Red onions have red-purplish, thin, parchment-like skin. This onion type is milder than the yellow and white onions. Red onions are favored by trained chefs for their sweet flavor even when raw and are used in salad, burgers, and sandwiches.
Red onions are crunchy, sweet, slightly spicy, and pungent when raw but these flavors lessen and become delicately sweeter when cooked. These characteristics make this type of onion a very good scallion substitute. Like the yellow onion, you can slice the red onion in half and soak it in cold or iced water to mellow down its pungency.
6. Sweet Onions
Sweet onions are a good substitute for scallions and add a little extra sweetness to the dish. They are actually part of the same family of vegetables and are related to leeks and garlic. Sweet onions are sweeter than most scallions but have a similar flavor when sautéed.
Sweet onions have less opaque skin, are slightly flatter and larger than yellow onions. They are much less pungent and sweeter than yellow onions, making them more suitable to replace scallions for salads and roasted vegetable recipes.
7. White Onions
White onions have the same sharp, peppery, somewhat spicy, and sweet when cooked flavor as scallions.
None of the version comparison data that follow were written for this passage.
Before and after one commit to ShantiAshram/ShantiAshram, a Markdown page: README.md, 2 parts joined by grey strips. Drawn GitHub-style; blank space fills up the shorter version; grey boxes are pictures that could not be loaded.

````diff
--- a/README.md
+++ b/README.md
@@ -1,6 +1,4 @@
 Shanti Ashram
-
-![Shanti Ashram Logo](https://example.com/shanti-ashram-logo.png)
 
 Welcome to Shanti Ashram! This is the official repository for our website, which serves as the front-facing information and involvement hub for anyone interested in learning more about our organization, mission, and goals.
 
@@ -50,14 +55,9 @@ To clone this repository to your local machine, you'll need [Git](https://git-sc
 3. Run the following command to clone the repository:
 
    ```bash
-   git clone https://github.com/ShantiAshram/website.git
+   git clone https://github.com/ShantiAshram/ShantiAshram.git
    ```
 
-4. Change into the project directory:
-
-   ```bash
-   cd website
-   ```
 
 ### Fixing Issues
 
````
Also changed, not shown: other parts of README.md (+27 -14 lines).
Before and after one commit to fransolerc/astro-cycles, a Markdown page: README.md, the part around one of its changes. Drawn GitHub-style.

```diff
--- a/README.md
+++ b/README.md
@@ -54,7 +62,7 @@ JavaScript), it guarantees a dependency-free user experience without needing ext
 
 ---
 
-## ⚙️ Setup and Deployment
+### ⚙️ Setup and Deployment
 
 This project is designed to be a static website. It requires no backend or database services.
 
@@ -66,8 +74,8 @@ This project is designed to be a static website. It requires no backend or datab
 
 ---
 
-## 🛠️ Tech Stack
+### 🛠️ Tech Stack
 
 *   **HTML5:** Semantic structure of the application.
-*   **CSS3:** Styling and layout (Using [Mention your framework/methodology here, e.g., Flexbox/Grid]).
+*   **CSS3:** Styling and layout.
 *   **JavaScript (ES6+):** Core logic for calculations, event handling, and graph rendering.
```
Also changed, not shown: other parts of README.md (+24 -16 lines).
They are also clean and crisp which makes a nice characteristic to add raw to salads and pico de gallo. If you add them to cooked dishes in place of scallions, it is preferred to cook them quickly.
Like other onion bulb substitutes, the flavor mellows down when they are sliced and soaked in cold or iced water. Their sweet, crisp taste becomes more vivid that you can practically eat them.
8. Fresh Chives
Fresh Chives are very similar to scallions in taste, only the flavor is a little milder. You can use them in any recipe that calls for scallions to give it a bit of an oniony flavor. Chives are often used raw in salads or sandwiches. However, they also work well with cooked foods. They have a delicate onion flavor that goes well with potatoes, chicken, and fish.
When using chives as a substitute for scallions, you should still use about half as much as the recipe calls for because they don’t have quite as powerful of an onion flavor. Also, chop them finely and add just before serving.
9. Freeze-Dried Scallions
Freeze-dried scallions have virtually the same flavor as young, fresh scallions. Although they don’t look as vibrant as the fresh ones, they make a very good replacement for stews, soups, vegetable dishes, and even makes egg quiche more delectable.
Freeze-dried scallions are also very convenient if you live far away from marketplaces to get fresh scallions or even the other fresh substitutes. Most freeze-dried scallions have both the green and white parts of the scallion and are carefully processed and preserved.
10. Freeze-Dried Spring Onions
Most freeze-dried spring onions also have almost the same flavor and aroma as fresh spring onions. The sweet scallion-like subtlety is preserved in most freeze-dried spring onions making it a reliable and convenient replacement for fresh scallions. You can use them for cooking, salads, and garnishing.
The Winter season makes it very challenging to obtain fresh scallions or any other fresh substitutes. Additionally, you can’t buy a lot of the fresh ones and save them for later use because they will eventually go to waste. For all of these reasons, these freeze-dried spring onions make a very convenient and economic substitute.
Relevant FAQs on Substitutes for Scallions
What are scallions classified as?
Scallions are part of the allium vegetable family along with onions and garlic.
Is green onion a scallion?
Yes, they are basically the same thing. Scallion and green onion are used interchangeably. The only difference is their harvest age.
Why do they call green onions scallions?
Scallions are young green onions; they are harvested during the earlier stage of their growth. A scallion’s white bulb is smaller and slimmer than the white bulb of green onion.
Scallions or green onions complement so many dishes and they’re great for adding a little taste. They’re also cheap! However, they are not available year-round, and sometimes what you already have in your cupboard can actually be a good replacement. It’s handy to have a few top-of-the-mind substitutes for scallions rather than driving miles away to the grocery store or the market just to get a few, or worse, ending up with an unsatisfying dish just because you miss that one key ingredient.